▶ **THE PROBLEM**
When the word "forms" shows up in a line of the data below, copy that whole line.

◆ ◆ ◆

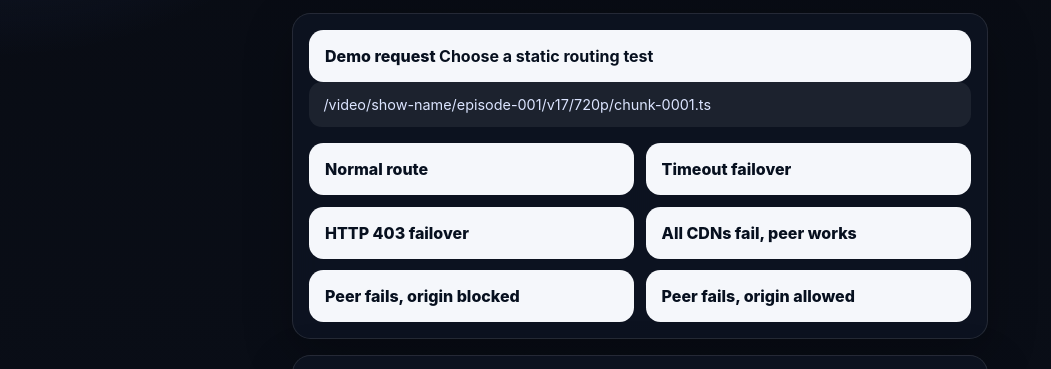
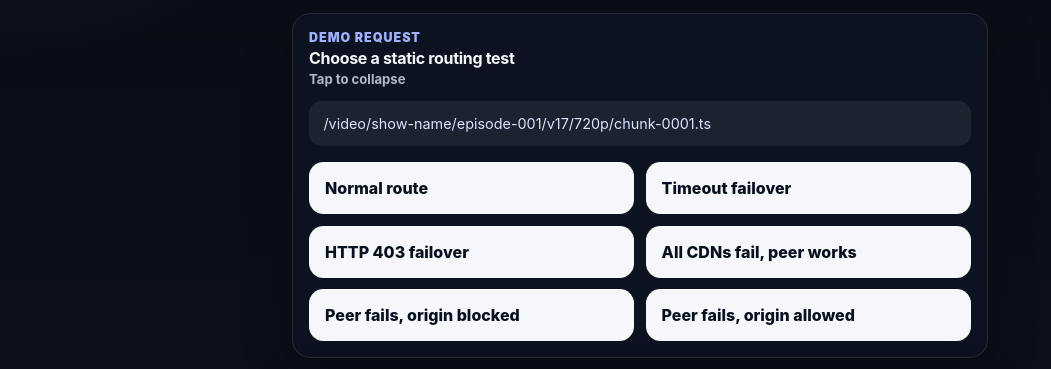
Before and after one commit to DeerSpotter/after-cloudflare, a website: page demo/index.html in a window 1280 px wide. Shown: the part 391-760 px from the top of the page, without its empty margins (0-1051 px from the left). Drawn offline with Linux system fonts and the light colour scheme.

Commit message:
Style collapsible demo controls and hidden peer section

```diff
--- a/demo/style.css
+++ b/demo/style.css
@@ -7,6 +7,10 @@
 
 * {
   box-sizing: border-box;
+}
+
+html {
+  scroll-behavior: smooth;
 }
 
 body {
@@ -78,6 +82,50 @@ h2 {
   backdrop-filter: blur(12px);
 }
 
+.demo-controls {
+  transition: padding 0.18s ease, opacity 0.18s ease;
+}
+
+.demo-controls-toggle {
+  display: grid;
+  gap: 0.2rem;
+  width: 100%;
+  min-height: auto;
+  padding: 0;
+  border: 0;
+  background: transparent;
+  color: #f5f7fb;
+  text-align: left;
+}
+
+.demo-controls-toggle span {
+  color: #9eb2ff;
+  font-size: 0.78rem;
+  font-weight: 900;
+  letter-spacing: 0.08em;
+  text-transform: uppercase;
+}
+
+.demo-controls-toggle strong {
+  font-size: 1rem;
+  letter-spacing: -0.02em;
+}
+
+.demo-controls-toggle::after {
+  content: "Tap to collapse";
+  color: #aeb9ca;
+  font-size: 0.82rem;
+  font-weight: 700;
+}
+
+.demo-controls.is-collapsed .demo-controls-toggle::after {
+  content: "Tap to reopen choices";
+}
+
+.demo-choices {
+  margin-top: 0.85rem;
+}
+
 .path {
   display: block;
   overflow-wrap: anywhere;
@@ -109,6 +157,15 @@ button {
 
 button:active {
   transform: translateY(1px);
+}
+
+.result-card {
+  scroll-margin-top: 1rem;
+}
+
+.result-card:focus {
+  outline: 2px solid rgba(158, 178, 255, 0.5);
+  outline-offset: 0.25rem;
 }
 
 .result-header {
@@ -200,6 +257,10 @@ pre {
   margin-bottom: 0;
   color: #c6cfdd;
   line-height: 1.55;
+}
+
+.is-hidden {
+  display: none !important;
 }
 
 .peer-premium {
```
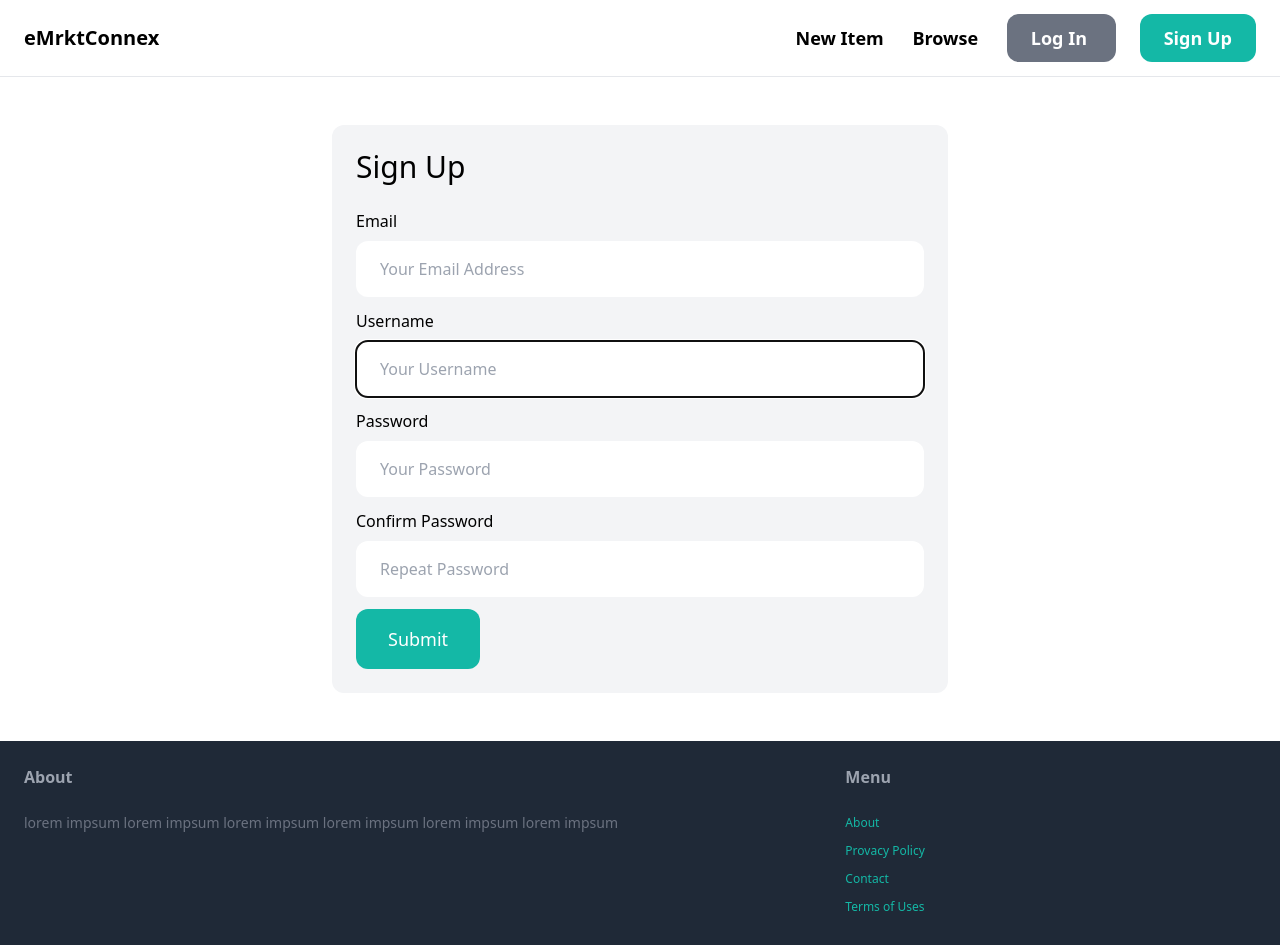
After one commit to Jay2250/eMarketConnex, a Django app: page /signup/ in a window 1280 px wide. The commit adds this page. Run offline with Django 4.2, Linux system fonts and the light colour scheme; some libraries are stand-ins or nearby versions.

Commit message:
Log In Added

```diff
--- /dev/null
+++ b/core/forms.py
@@ -0,0 +1,23 @@
+from django import forms
+from django.contrib.auth.forms import UserCreationForm, AuthenticationForm
+from django.contrib.auth.models import User
+
+
+class LoginForm(AuthenticationForm):
+    username = forms.CharField(widget=forms.TextInput(attrs={'placeholder': 'Your Username', 'class': 'w-full py-4 px-6 rounded-xl'}))
+    password = forms.CharField(widget=forms.PasswordInput(attrs={'placeholder': 'Your Password', 'class': 'w-full py-4 px-6 rounded-xl'}))
+
+
+
+class SignupForm(UserCreationForm):
+
+
+    class Meta:
+        model = User
+        fields = ['username', 'email', 'password1', 'password2']
+
+
+    username = forms.CharField(widget=forms.TextInput(attrs={'placeholder': 'Your Username', 'class': 'w-full py-4 px-6 rounded-xl'}))
+    email = forms.CharField(widget=forms.EmailInput(attrs={'placeholder': 'Your Email Address', 'class': 'w-full py-4 px-6 rounded-xl'}))
+    password1 = forms.CharField(widget=forms.PasswordInput(attrs={'placeholder': 'Your Password', 'class': 'w-full py-4 px-6 rounded-xl'}))
+    password2 = forms.CharField(widget=forms.PasswordInput(attrs={'placeholder': 'Repeat Password', 'class': 'w-full py-4 px-6 rounded-xl'}))
--- a/core/templates/core/base.html
+++ b/core/templates/core/base.html
@@ -15,11 +15,15 @@
             <a href="/" class="text-xl font-semibold"> eMrktConnex </a>
 
             <div class="space-x-6">
-                <a href="#" class="text-lg font-semibold hover:text-gray-500"> New Item </a>
+                <a href="{% url 'item:new' %}" class="text-lg font-semibold hover:text-gray-500"> New Item </a>
                 <a href="#" class="text-lg font-semibold hover:text-gray-500"> Browse </a>
-
-                <a href="#" class="px-6 py-3 text-lg font-semibold bg-teal-500 text-white rounded-xl hover:bg-teal-700"> Sign Up </a>
-                <a href="#" class="px-6 py-3 text-lg font-semibold bg-gray-500 text-white rounded-xl hover:bg-gray-700"> Log In </a>
+                {% if request.user.is_authenticated %}
+                <a href="#" class="px-6 py-3 text-lg font-semibold bg-gray-500  text-white rounded-xl hover:bg-teal-700"> Inbox </a>
+                <a href="#" class="px-6 py-3 text-lg font-semibold bg-teal-500 text-white rounded-xl hover:bg-gray-700"> Dashboard </a>
+                {% else %}
+                <a href="{% url 'core:login' %}" class="px-6 py-3 text-lg font-semibold bg-gray-500 text-white rounded-xl hover:bg-gray-700"> Log In </a>
+                <a href="{% url 'core:signup' %}" class="px-6 py-3 text-lg font-semibold bg-teal-500 text-white rounded-xl hover:bg-teal-700"> Sign Up </a>
+                {% endif %}
             </div>
         </nav>
         <div class="px-6 py-6">
@@ -40,8 +44,8 @@
 
                 <ul class="space-y-.5">
                     <li><a href="#" class="text-lg text-teal-500 hover:text-teal-700" style="font-size:12px"> About </a></li>
-                    <li><a href="{% url 'contact' %}" class="text-lg text-teal-500 hover:text-teal-700" style="font-size:12px"> Contact </a></li>
                     <li><a href="#" class="text-lg text-teal-500 hover:text-teal-700" style="font-size:12px"> Provacy Policy </a></li>
+                    <li><a href="{% url 'core:contact' %}" class="text-lg text-teal-500 hover:text-teal-700" style="font-size:12px"> Contact </a></li>
                     <li><a href="#" class="text-lg text-teal-500 hover:text-teal-700" style="font-size:12px"> Terms of Uses </a></li>
                 </ul>
 
--- /dev/null
+++ b/core/templates/core/signup.html
@@ -0,0 +1,42 @@
+{% extends 'core/base.html' %}
+
+{% block title %} Sign Up {% endblock %}
+
+{% block content %}
+
+    <div class="w-1/2 my-6 mx-auto p-6 bg-gray-100 rounded-xl">
+        <h1 class="mb-6 text-3xl"> Sign Up</h1>
+
+        <form method="post" action=".">
+            {% csrf_token %}
+
+            <div class="mb-3">
+                <label class="inline-block mb-2"> Email </label> <br>
+                {{ form.email }}
+            </div>
+            <div class="mb-3">
+                <label class="inline-block mb-2"> Username </label> <br>
+                {{ form.username }}
+            </div>
+            <div class="mb-3">
+                <label class="inline-block mb-2"> Password </label> <br>
+                {{ form.password1 }}
+            </div>
+            <div class="mb-3">
+                <label class="inline-block mb-2"> Confirm Password </label> <br>
+                {{ form.password2 }}
+            </div>
+
+            {% if form.errors or form.non_field_errors %}
+                <div class="mb-3 p-6 bg-red-100 rounded-xl">
+                    {% for field in form %}
+                        {{field.errors}}
+                    {% endfor %}
+                    {{ form.non_field_errors }}
+                </div>
+            {% endif %}
+            <button class="py-4 px-8 text-lg bg-teal-500 hover:bg-teal-700 rounded-xl text-white"> Submit </button>
+        </form>
+    </div>
+
+{% endblock %}
--- /dev/null
+++ b/core/urls.py
@@ -0,0 +1,15 @@
+from django.urls import path
+
+from django.contrib.auth import views as auth_views
+from . import views
+from .forms import LoginForm
+
+app_name = 'core'
+
+urlpatterns = [
+    path('', views.index, name='index'),
+    path('contact/', views.contact, name='contact'),
+    path('signup/', views.signup, name='signup'),
+    path('login/', auth_views.LoginView.as_view(template_name='core/login.html', authentication_form=LoginForm), name='login'),
+
+]
--- a/core/views.py
+++ b/core/views.py
@@ -1,7 +1,9 @@
-from django.shortcuts import render
+from django.shortcuts import redirect, render
 
 
 from item.models import Category, Item
+
+from .forms import SignupForm
 
 # Create your views here.
 def index(request):
@@ -13,3 +15,17 @@ def index(request):
 
 def contact(request):
     return render(request, 'core/contact.html')
+
+
+def signup(request):
+    if request.method == 'POST':
+        form = SignupForm(request.POST)
+
+        if form.is_valid():
+            form.save()
+
+            return redirect('/login/')
+    else:
+        form = SignupForm()
+
+    return render(request, 'core/signup.html', {'form': form})
--- a/eMarketConnex/settings.py
+++ b/eMarketConnex/settings.py
@@ -27,6 +27,10 @@ DEBUG = True
 
 ALLOWED_HOSTS = []
 
+
+LOGIN_URL = '/login/'
+LOGIN_REDIRECT_URL = '/'
+LOGOUT_REDIRECT_URL = '/'
 
 # Application definition
 
--- a/eMarketConnex/urls.py
+++ b/eMarketConnex/urls.py
@@ -24,8 +24,10 @@ from django.conf.urls.static import static
 urlpatterns = [
     path('admin/', admin.site.urls),
 
-    path('', index, name='index'),
-    path('contact/', contact, name='contact'),
-    path('item/', include('item.urls'))
+    # path('', index, name='index'),
+    path('', include('core.urls')),
+
+    # path('contact/', contact, name='contact'),
+    path('item/', include('item.urls')),
 
 ]   + static(settings.MEDIA_URL, document_root=settings.MEDIA_ROOT)
--- a/item/urls.py
+++ b/item/urls.py
@@ -6,4 +6,6 @@ app_name = 'item'
 
 urlpatterns = [
     path('<int:pk>', views.detail, name='detail'),
+    path('new/', views.new, name='new'),
+
 ]
```
Also changed, not shown: core/templates/core/login.html (added, +36 -0 lines), item/forms.py (added, +9 -0 lines), item/templates/item/detail.html (+37 -4 lines), item/templates/item/form.html (added, +24 -0 lines), item/views.py (+14 -1 lines), Images/Screenshot 2023-08-23 234928.png (added), Images/Screenshot 2023-08-23 235431.png (added), db.sqlite3, media/items_images/Screenshot_2023-08-23_234928.png (added), media/items_images/Screenshot_2023-08-23_235431.png (added).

◆ ◆ ◆

▶ **TASK RESPONSE**
+++ b/core/forms.py
+from django import forms
+from django.contrib.auth.forms import UserCreationForm, AuthenticationForm
+    username = forms.CharField(widget=forms.TextInput(attrs={'placeholder': 'Your Username', 'class': 'w-full py-4 px-6 rounded-xl'}))
+    password = forms.CharField(widget=forms.PasswordInput(attrs={'placeholder': 'Your Password', 'class': 'w-full py-4 px-6 rounded-xl'}))
+    username = forms.CharField(widget=forms.TextInput(attrs={'placeholder': 'Your Username', 'class': 'w-full py-4 px-6 rounded-xl'}))
+    email = forms.CharField(widget=forms.EmailInput(attrs={'placeholder': 'Your Email Address', 'class': 'w-full py-4 px-6 rounded-xl'}))
+    password1 = forms.CharField(widget=forms.PasswordInput(attrs={'placeholder': 'Your Password', 'class': 'w-full py-4 px-6 rounded-xl'}))
+    password2 = forms.CharField(widget=forms.PasswordInput(attrs={'placeholder': 'Repeat Password', 'class': 'w-full py-4 px-6 rounded-xl'}))
+from .forms import LoginForm
+from .forms import SignupForm
Also changed, not shown: core/templates/core/login.html (added, +36 -0 lines), item/forms.py (added, +9 -0 lines), item/templates/item/detail.html (+37 -4 lines), item/templates/item/form.html (added, +24 -0 lines), item/views.py (+14 -1 lines), Images/Screenshot 2023-08-23 234928.png (added), Images/Screenshot 2023-08-23 235431.png (added), db.sqlite3, media/items_images/Screenshot_2023-08-23_234928.png (added), media/items_images/Screenshot_2023-08-23_235431.png (added).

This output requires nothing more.